Koforidua, Feb. 27, GNA – MindFreedom Ghana has presented US$1,583 (GHS19,000) in funding from the National Democratic Institute (NDI) of the United States of America to assist community support networks in six regions of the country.
The community support networks were established under the project titled “Provision of COVID-19 information and services for persons with mental health conditions and their caregivers.”
Mr Dan Taylor, Executive Secretary of MindFreedom, who said this in a statement copied to the Ghana News Agency on Monday, said the financial assistance came on the heels of the successful establishment and inauguration of the Community Support Network in six regions, which was completed in December 2022.
The community support networks include Barekumah in the Ashanti Region’s Atwima Nwabigya North District, Bechem in the Ahafo Region’s Tano South Municipality, and Kodorogo, Zorko in the Upper East Region’s Bongo District.
The others are Barekumah in the Ashanti Region’s Atwima Nwabigya North District, Bechem in the Ahafo Region’s Tano South Municipality, and Kodorogo, Zorko in the Upper East Region’s Bongo District.
The networks are made up of mental health professionals, Assembly members, chiefs and queen mothers, opinion and religious leaders, social welfare officers, and community members.
“They are intended to bring together people with mental illnesses and their caregivers to ramp up mental health education and awareness, as well as support for one another through information sharing and other services,” Mr. Taylor said.
He cited a slew of challenges that people with mental illnesses and their caregivers faced in their communities, such as a lack of community support for people with mental illnesses, stigmatization of people with mental illnesses, mental health nurses in the workplace, and poor infrastructure.
He also mentioned the lack of decent accommodation, an inability to access social support funds from the Government Disability Fund due to politicization, and a lack of transportation for people with mental health conditions to visit health facilities as some of the concerns.
He explained that the funds received by the networks would be used to promote counseling and mental health services, as well as COVID-19 vaccination services, in the communities.
The NDI-funded year-long project, which began in April of last year, is expected to conclude in March 2023.
Mr. Taylor listed some activities carried out during the period, such as meetings with management of the Expanded Programme on Immunization (EPI) Technical Working Group COVID-19 Sub-Committee on Communication.

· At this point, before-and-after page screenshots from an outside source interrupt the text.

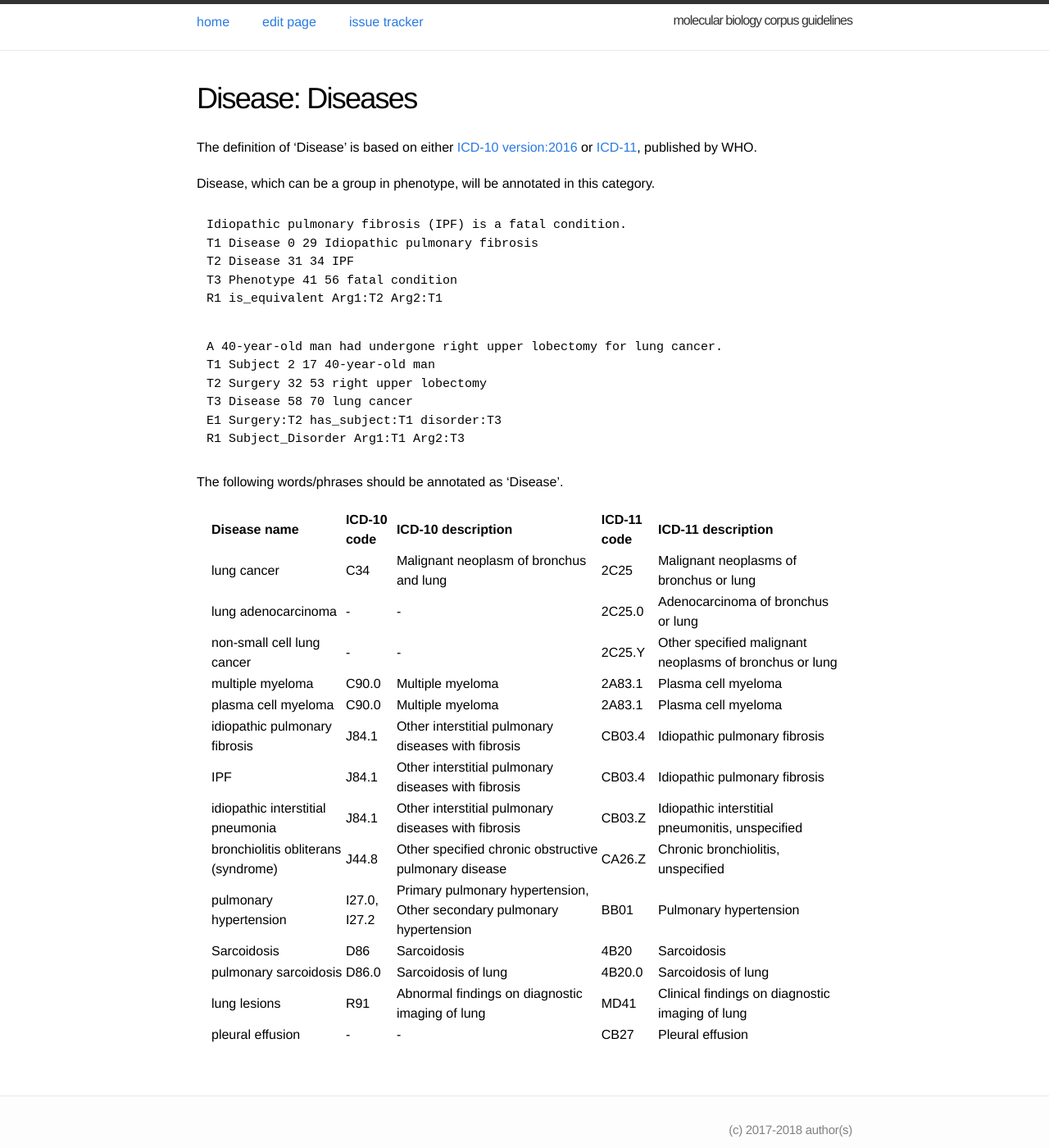
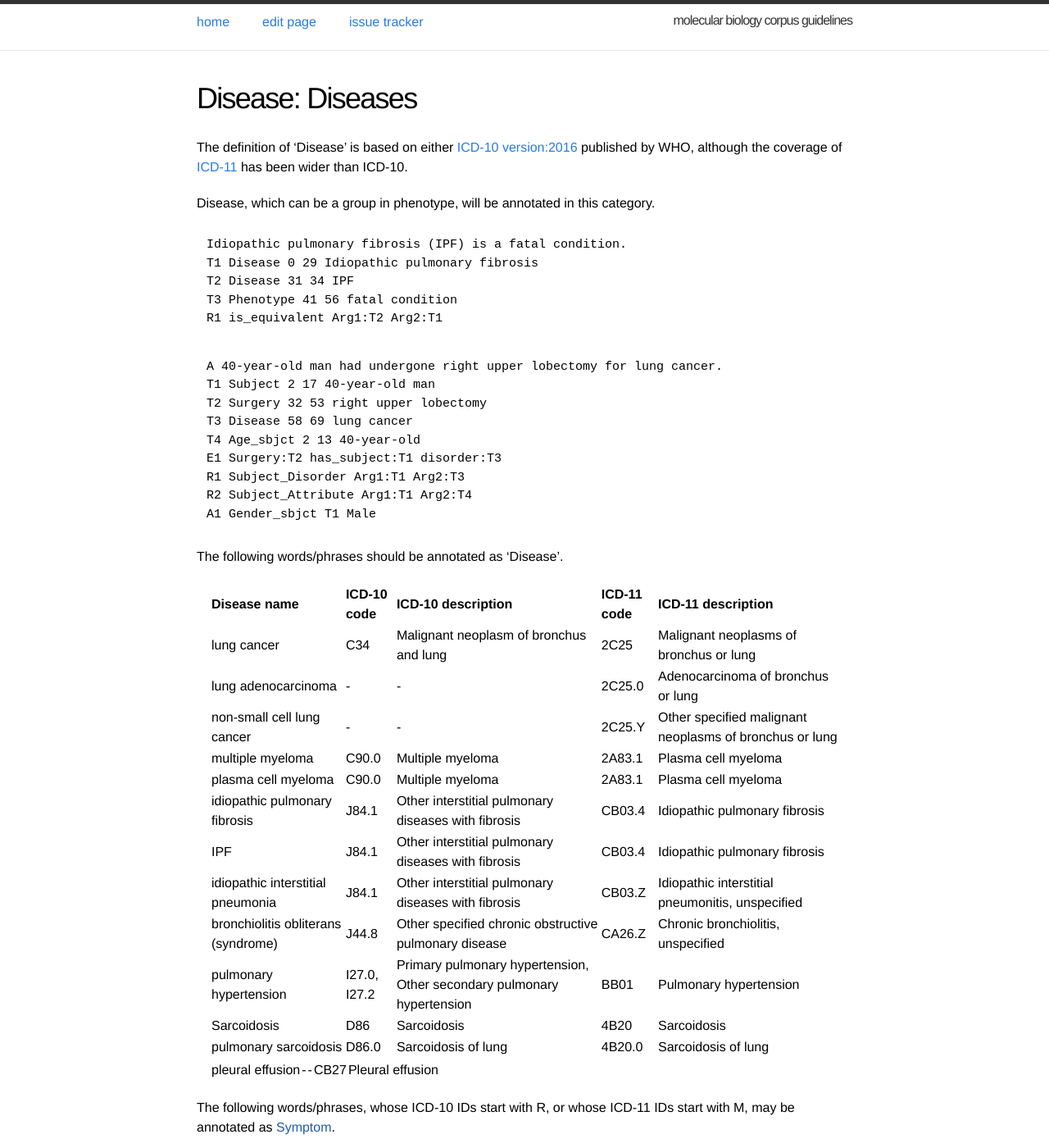
Before and after one commit to ezcatdb/molbiol_lung_corpus-guidelines, a Jekyll site: the page built from _entity/Disease.md, in a window 1280 px wide and 1400 px high. Shown: the whole window at 82% size. Built offline with Jekyll 4.4.1, drawn with Linux system fonts in a browser that asks for light colours; some of the changed text lies outside the part shown.

Commit message:
new file for Anatomical_entity.md cpoied from clinical guideline. Disease.md was also copied from cliniacl guideline.

```diff
--- a/_entity/Disease.md
+++ b/_entity/Disease.md
@@ -6,7 +6,7 @@ order: 2
 ---
 
 The definition of 'Disease' is based on either
-<a href="http://apps.who.int/classifications/icd10/browse/2016/en">ICD-10 version:2016</a> or <a href="https://icd.who.int/browse11/l-m/en">ICD-11</a>, published by WHO.
+<a href="http://apps.who.int/classifications/icd10/browse/2016/en">ICD-10 version:2016</a> published by WHO, although the coverage of <a href="https://icd.who.int/browse11/l-m/en">ICD-11</a> has been wider than ICD-10.
 
 Disease, which can be a group in phenotype, will be annotated in this category.
 
@@ -21,9 +21,12 @@ R1 is_equivalent Arg1:T2 Arg2:T1
 A 40-year-old man had undergone right upper lobectomy for lung cancer.
 T1 Subject 2 17 40-year-old man
 T2 Surgery 32 53 right upper lobectomy
-T3 Disease 58 70 lung cancer
+T3 Disease 58 69 lung cancer
+T4 Age_sbjct 2 13 40-year-old
 E1 Surgery:T2 has_subject:T1 disorder:T3
 R1 Subject_Disorder Arg1:T1 Arg2:T3
+R2 Subject_Attribute Arg1:T1 Arg2:T4
+A1 Gender_sbjct T1 Male
 ~~~
 
 The following words/phrases should be annotated as 'Disease'.
@@ -44,12 +47,30 @@ The following words/phrases should be annotated as 'Disease'.
 | pulmonary hypertension | I27.0, I27.2 | Primary pulmonary hypertension, Other secondary pulmonary hypertension | BB01 | Pulmonary hypertension |
 | Sarcoidosis | D86 | Sarcoidosis | 4B20 | Sarcoidosis |
 | pulmonary sarcoidosis | D86.0 | Sarcoidosis of lung | 4B20.0 | Sarcoidosis of lung |
-| lung lesions | R91 | Abnormal findings on diagnostic imaging of lung | MD41 | Clinical findings on diagnostic imaging of lung |
+
 | pleural effusion | - | - | CB27 | Pleural effusion |
-
 
 
 </div>
 
+The following words/phrases, whose ICD-10 IDs start with R, or whose ICD-11 IDs start with M, may be annotated as [Symptom]().
+<div style="margin:1em" markdown="1">
+
+| Disease name | ICD-10 code | ICD-10 description | ICD-11 code | ICD-11 description |
+|--------------------------------------|-------------|------------------------------------------|-------------|------------------------------------------|
+| lung lesions | R91 | Abnormal findings on diagnostic imaging of lung | MD41 | Clinical findings on diagnostic imaging of lung |
+
+</div>
+
+The following words, which indicate the ambiguous degree/state of disease, will be excluded from this entity.
+- advanced
+- severe
+
+Currently, the following words/phrases for stage of disease are tentatively annotated as [Entity Property]().
+- stage I
+- stage II
+- stage IIIB
+- stage IV
+- stage IIIB/IV
 
 <!-- details -->
```
Also changed, not shown: _entity/Anatomical_entity.md (added, +63 -0 lines).
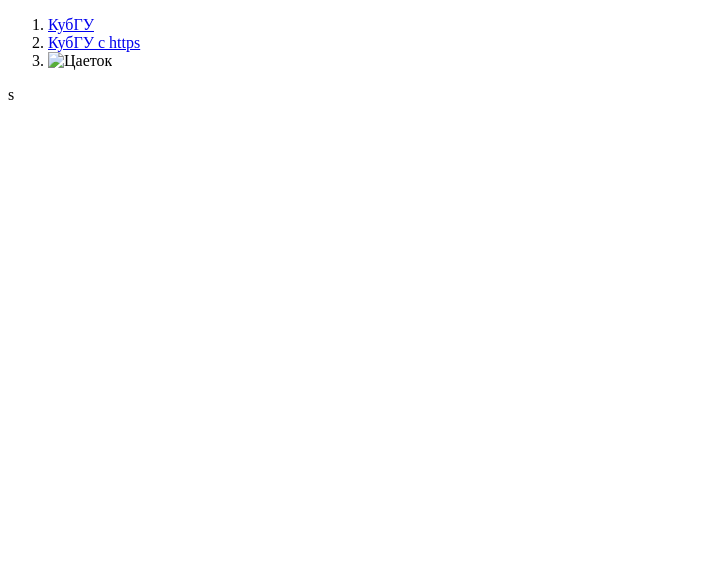
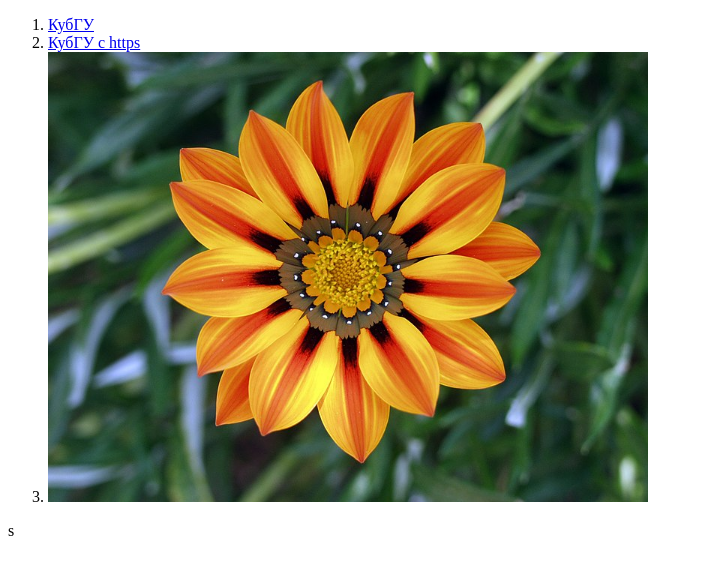
Before and after one commit to Shimady563/shimady563.github.io, a plain HTML site: page index.html in a window 1280 px wide. Shown: the whole page, without its empty margins (0-703 px from the left). Drawn offline with Linux system fonts and the light colour scheme.

Commit message:
Update index.html

```diff
--- a/index.html
+++ b/index.html
@@ -10,7 +10,7 @@
         <ol>
             <li> <a href="http://kubsu.ru/">КубГУ</a> </li>
             <li> <a href="https://kudsu.ru">КубГУ с https</a> </li>
-            <li> <img src="image.jpg" alt="Цаеток" style="width: 600px;"> </li>
+            <li> <img src="flower.jpg" alt="Цветок" style="width: 600px;"> </li>
         </ol>
 
     </body>
```
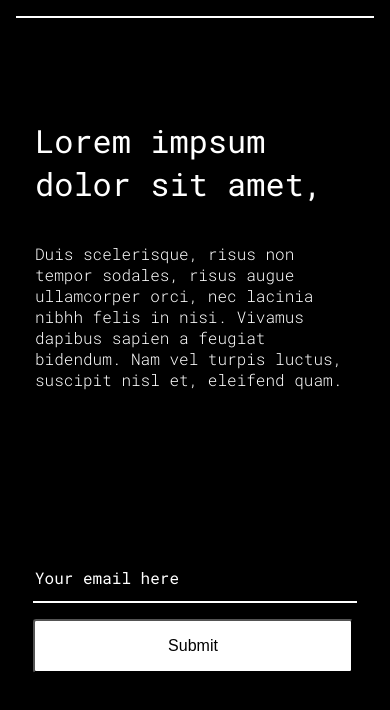
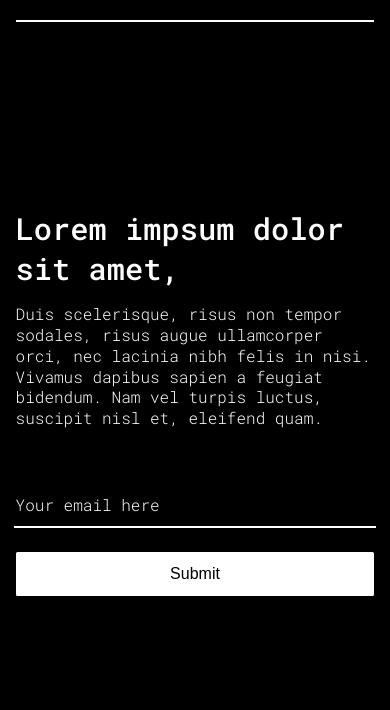
Before and after one commit to stanggren/form, a plain HTML site: page index.html in a window 390 px wide. Drawn offline with nearby package versions, Linux system fonts and the light colour scheme.

Commit message:
css grid

```diff
--- a/index.html
+++ b/index.html
@@ -7,6 +7,7 @@
     <script src="https://unpkg.com/axios/dist/axios.min.js"></script>
     <script src="https://unpkg.com/@lottiefiles/lottie-player@latest/dist/lottie-player.js"></script>
     <link href="https://fonts.googleapis.com/css2?family=Roboto+Mono:wght@100;200;300;400;500;600;700&display=swap" rel="stylesheet">
+    <link href="https://fonts.googleapis.com/css2?family=Roboto:wght@300;400;500;700;900&display=swap" rel="stylesheet">
     <link rel="stylesheet" href="./styles/global.css">
     <link rel="stylesheet" href="./styles/text.css">
     <link rel="stylesheet" href="./styles/form.css">
@@ -15,26 +16,36 @@
     <title>Simma Lugnt - form</title>
 </head>
 <body id="body">
+    <div class="main-wrapper">
         <main id="main">
+            <section>
                 <div id="text-wrapper" class="text-wrapper">
                     <h1>
                         Lorem impsum dolor sit amet,
                     </h1>
                     <p>
-                Duis scelerisque, risus non tempor sodales, risus augue ullamcorper orci, nec lacinia nibhh felis in nisi. Vivamus dapibus sapien a feugiat bidendum. Nam vel turpis luctus, suscipit nisl et, eleifend quam.
+                        Duis scelerisque, risus non tempor sodales, risus augue ullamcorper orci, nec lacinia nibh felis in nisi. Vivamus dapibus sapien a feugiat bidendum. Nam vel turpis luctus, suscipit nisl et, eleifend quam.
                     </p>
                 </div>
                 <div id="form-wrapper" class="form-wrapper">
                     <div class="form">
                         <input id="text-input" class="text-input" value="Your email here" type="text">
-                <p class="error-msg" id="error-msg">Error, check your email</p>
+                        <div class="lower-form-container">
+                            <p class="error-msg" id="error-msg">Error, check your email.</p>
                             <button onclick="postData()" class="form-btn" type="submit">Submit</button>
                         </div>
                     </div>
+                </div>
                 <div id="success-wrapper" class="success-wrapper">
-            <lottie-player id="success-animation" src="./animations/satellite.json" background="transparent"  speed="1"  style="width: 50vw; height: 50vh;" loop autoplay></lottie-player>
+                    <div class="animation-wrapper">
+                        <lottie-player id="success-animation" src="./animations/satellite.json" background="transparent"  speed="1"  style="width: 70vw; height: 70vh;" loop autoplay></lottie-player>
+                    </div>
                     <p id="success-text">Success, all done!</p>
                 </div>
+            </section>
+
         </main>
+    </div>
+
 </body>
 </html>
--- a/styles/form.css
+++ b/styles/form.css
@@ -1,78 +1,109 @@
 .form-wrapper{
     display: flex;
     flex-direction: column;
+
     align-items: center;
     justify-content: center;
     align-self: flex-end;
-    padding-bottom: 1.2rem;
-    padding-left: 5rem;
+
+    width: 100%;
+    max-width: 35rem;
 }
 
 .form-wrapper .form {
     display: flex;
     flex-direction: column;
+    align-items: center;
+    width: 100%;
 }
 
 .text-input{
     font-family: 'Roboto Mono', monospace;
+    font-size: 1.2rem;
+    font-weight: 400;
+
     outline: none;
     background: none;
     border: none;
     border-bottom: 2px solid var(--primary-border-color);
     color: var(--primary-text-color);
-    margin-bottom: 1rem;
-    padding-bottom: 0.8rem;
-    width: 30rem;
-    font-size: 1rem;
+
+    padding-bottom: 0.7rem;
+    width: 100%;
+    max-width: 28rem;
+
+}
+
+.lower-form-container{
+    height: 10rem;
+    align-self: flex-start;
+    padding-left: 3.5rem;
+    max-width: 28rem;
 }
 
 .form-btn{
-    width: 10rem;
-    padding: 1rem;
+    width: 14rem;
+    padding: 0.8rem;
+    margin-top: 1.5rem;
+
+
     background: var(--secondary-bg-color);
-    border-radius: 0.2rem;
-    font-size: 1rem;
+    border: none;
+    border-radius: 0.1rem;
+    font-size: 1.2rem;
 }
 
 .error-msg{
     display: none;
+    padding-top: 0.2rem;
+    margin-block-end: 0.3rem;
+
     color: var(--error-text-color);
-    padding-bottom: 1rem;
+    font-size: 1.2rem;
+    font-weight: 300;
+    font-family: 'Roboto', sans-serif;
 }
 
 /* MEDIA QUERIES */
 
-@media screen and (max-width: 1270px) {
+@media screen and (max-width: 1245px) {
     .form-wrapper{
-        align-self:auto;
-        padding-top: 10rem;
-        padding-left: 0rem;
+        padding-top: 4rem;
     }
     .text-input{
-        width: 35rem;
+        font-size: 1rem;
+        font-weight: 300;
+        width: none;
+
     }
-
+    .lower-form-container{
+        height: 10rem;
+        align-self: center;
+        padding-left: 0rem;
+        width: 50%;
+    }
     .form-btn{
-        width: 35.3rem;
+        font-size: 1rem;
+        width: 100%;
+        margin-top: 1.5rem;
+        border: none;
+    }
+    .error-msg{
+        display: none;
+        padding-top: 0rem;
+        margin-block-end: 0rem;
+        font-size: 1rem;
     }
 }
 
-@media screen and (max-width: 700px) {
-    .text-input{
-        width: 30rem;
-    }
-
-    .form-btn{
-        width: 30.3rem;
+@media screen and (max-width: 600px){
+    .lower-form-container{
+        width: 100%;
     }
 }
 
-@media screen and (max-width: 600px) {
+@media screen and (max-width: 376px){
     .text-input{
-        width: 20rem;
-    }
-
-    .form-btn{
-        width: 20rem;
+        max-width: 21.2rem;
     }
 }
--- a/styles/global.css
+++ b/styles/global.css
@@ -6,6 +6,10 @@
  --error-text-color: #ff0000;
  --primary-border-color: #FFFFFF;
  --secondary-border-color: #000000;
+}
+
+body, html{
+    height: 100%;
 }
 
 body {
@@ -21,17 +25,30 @@ body {
     height: 100%;
 }
 
+.main-wrapper{
+    width: 100%;
+    height: 100%;
+    display: grid;
+    justify-content: center;
+    align-content: center;
+}
+
 main {
-    display: flex;
-    flex-direction: row;
+    width: 96vw;
+    height: 96vh;
+    display: grid;
+    justify-content: center;
+    align-content: center;
+    border-top: 2px solid var(--primary-border-color);
+}
+
+section{
+    display: grid;
+    grid-template-columns: repeat(auto-fit, minmax(35rem, 1fr));
     align-items: center;
-    justify-content: space-around;
-    max-width: 100vw;
-
-    border-top: 2px solid var(--primary-border-color);
-    margin: 1rem 1rem 0rem 1rem;
-    padding: 20rem 10rem 20rem 10rem;
-
+    justify-items: center;
+    height: 30rem;
+    width: 90vw;
 }
 
 .hide-content{
@@ -46,24 +63,30 @@ main {
     display: flex !important;
 }
 
+.display-grid{
+    display: grid !important;
+    grid-template-columns: repeat(auto-fit, minmax(35rem, 1fr));
+}
+
 .success-background{
     background: var(--secondary-bg-color);
 }
 
 .success-border{
     border-top: 2px solid var(--secondary-border-color);
-    padding: 15rem 0rem 0rem 0rem;
 }
-
-
 
 /* MEDIA QUERIES */
 
-@media screen and (max-width: 1270px) {
+@media screen and (max-width: 600px) {
     main {
-      flex-direction: column;
-      justify-content: center;
-      align-items: center;
-      padding: 5rem 10rem 5rem 10rem;
+        width: 92vw;
+        height: 95vh;
+    }
+
+    section{
+        width: 92vw;
+        grid-template-columns: repeat(auto-fit, minmax(20rem, 1fr));
+
     }
 }
--- a/styles/success.css
+++ b/styles/success.css
@@ -1,12 +1,14 @@
 .success-wrapper{
     display: none;
-    flex-direction: row;
-    align-items: center;
+    flex-direction: column;
+    position: fixed;
+    left: 60%;
+    top: 40%;
 }
 
 #success-text {
     color: black;
-    font-size: 3rem;
+    font-size: 2.5rem;
 }
 
 .display-success-wrapper{
@@ -17,25 +19,27 @@
     display: none;
 }
 
-@media screen and (max-width: 1000px) {
-    .success-wrapper{
-        flex-direction: column;
-        align-items: center;
+.animation-wrapper{
+    position: fixed;
+    right: 40%;
+    top: 10%;
+}
+
+@media screen and (max-width: 600px){
+    #success-text{
+        font-size: 1.8rem;
+        font-weight: 600;
     }
 
-    .animation svg{
-        width: 100px;
-        height: 100px;
+    .animation-wrapper{
+        position: fixed;
+        right: 40%;
+        top: 5%;
+    }
+
+    .success-wrapper{
+        width: 10rem;
+        left: 5%;
+        top: 50%;
     }
 }
-
-@media screen and (max-width: 700px){
-    #success-text{
-        font-size: 2rem;
-    }
-
-    .animation svg{
-        width: 50px;
-        height: 50px;
-    }
-}
--- a/styles/text.css
+++ b/styles/text.css
@@ -1,60 +1,34 @@
 .text-wrapper{
     display: flex;
     flex-direction: column;
-    min-width: 35rem;
-    padding-right: 5rem;
+    max-width: 35rem;
 }
 
 .text-wrapper h1{
-    font-size: 3rem;
+    font-size: 2.8rem;
     font-weight: 400;
-    width: 35rem;
 }
 
 .text-wrapper p{
     font-size: 1.2rem;
-    width: 35rem;
+    line-height: 1.8rem;
+    font-weight: 400;
+    margin-block-end: 0rem;
 }
 
 /* MEDIA QUERIES */
 
-@media screen and (max-width: 1270px) {
-    .text-wrapper{
-        align-self:auto;
-        padding-right: 0rem;
-    }
-}
-
-@media screen and (max-width: 700px) {
-    .text-wrapper{
-        min-width: fit-content;
-        justify-content: space-between;
-    }
+@media screen and (max-width: 1245px) {
     .text-wrapper h1{
-        font-size: 2.5rem;
-        width: 30rem;
-    }
-
-    .text-wrapper p{
-        font-size: 1.4rem;
-        font-weight: 300;
-        width: 30rem;
-    }
-}
-
-@media screen and (max-width: 600px) {
-    .text-wrapper{
-        min-width: fit-content;
-        justify-content: space-between;
-    }
-    .text-wrapper h1{
-        font-size: 2rem;
-        width: 20rem;
+        font-size: 1.9rem;
+        font-weight: 500;
+        margin-block-end: 0rem;
     }
 
     .text-wrapper p{
         font-size: 1rem;
+        margin-block-end: 0rem;
+        line-height: 1.3rem;
         font-weight: 300;
-        width: 20rem;
     }
 }
```
Lines whose indentation alone changed are shown as unchanged.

“This is part of our advocacy to have the EPI integrate and expand COVID-19 vaccination to people with mental illnesses and their caregivers,” he explained.
He mentioned a strategy meeting that was held to develop an advocacy plan on mental health in the context of COVID-19 as part of the activities.
“We conducted a series of workshops on a zonal basis throughout the country for civil society organizations on advocacy around COVID-19 and mental health,” he added.
There were also media engagements on radio and TV focusing on COVID-19 and mental health issues.
Mr. Taylor further explained that the project’s goal was to raise awareness about the plight of people with psychosocial disabilities, their caregivers, and people who have recovered from COVID-19.
“It is to advocate for social inclusion strategies to improve their mental wellbeing and quality of life,” he said.
MindFreedom, which was founded 18 years ago, aims to improve the mental health and lives of people with mental disabilities in Ghana, as well as to promote their human rights and dignity.
Its methods are based on advocacy, awareness creation, prevention, and research, with partners, including the Mental Health Authority, Ghana Health Service, WHO Ghana, the Christian Health Association of Ghana, and NGOs such as the Mental Health Society of Ghana, and BasicNeeds Ghana.
Provided by SyndiGate Media Inc. (Syndigate.info).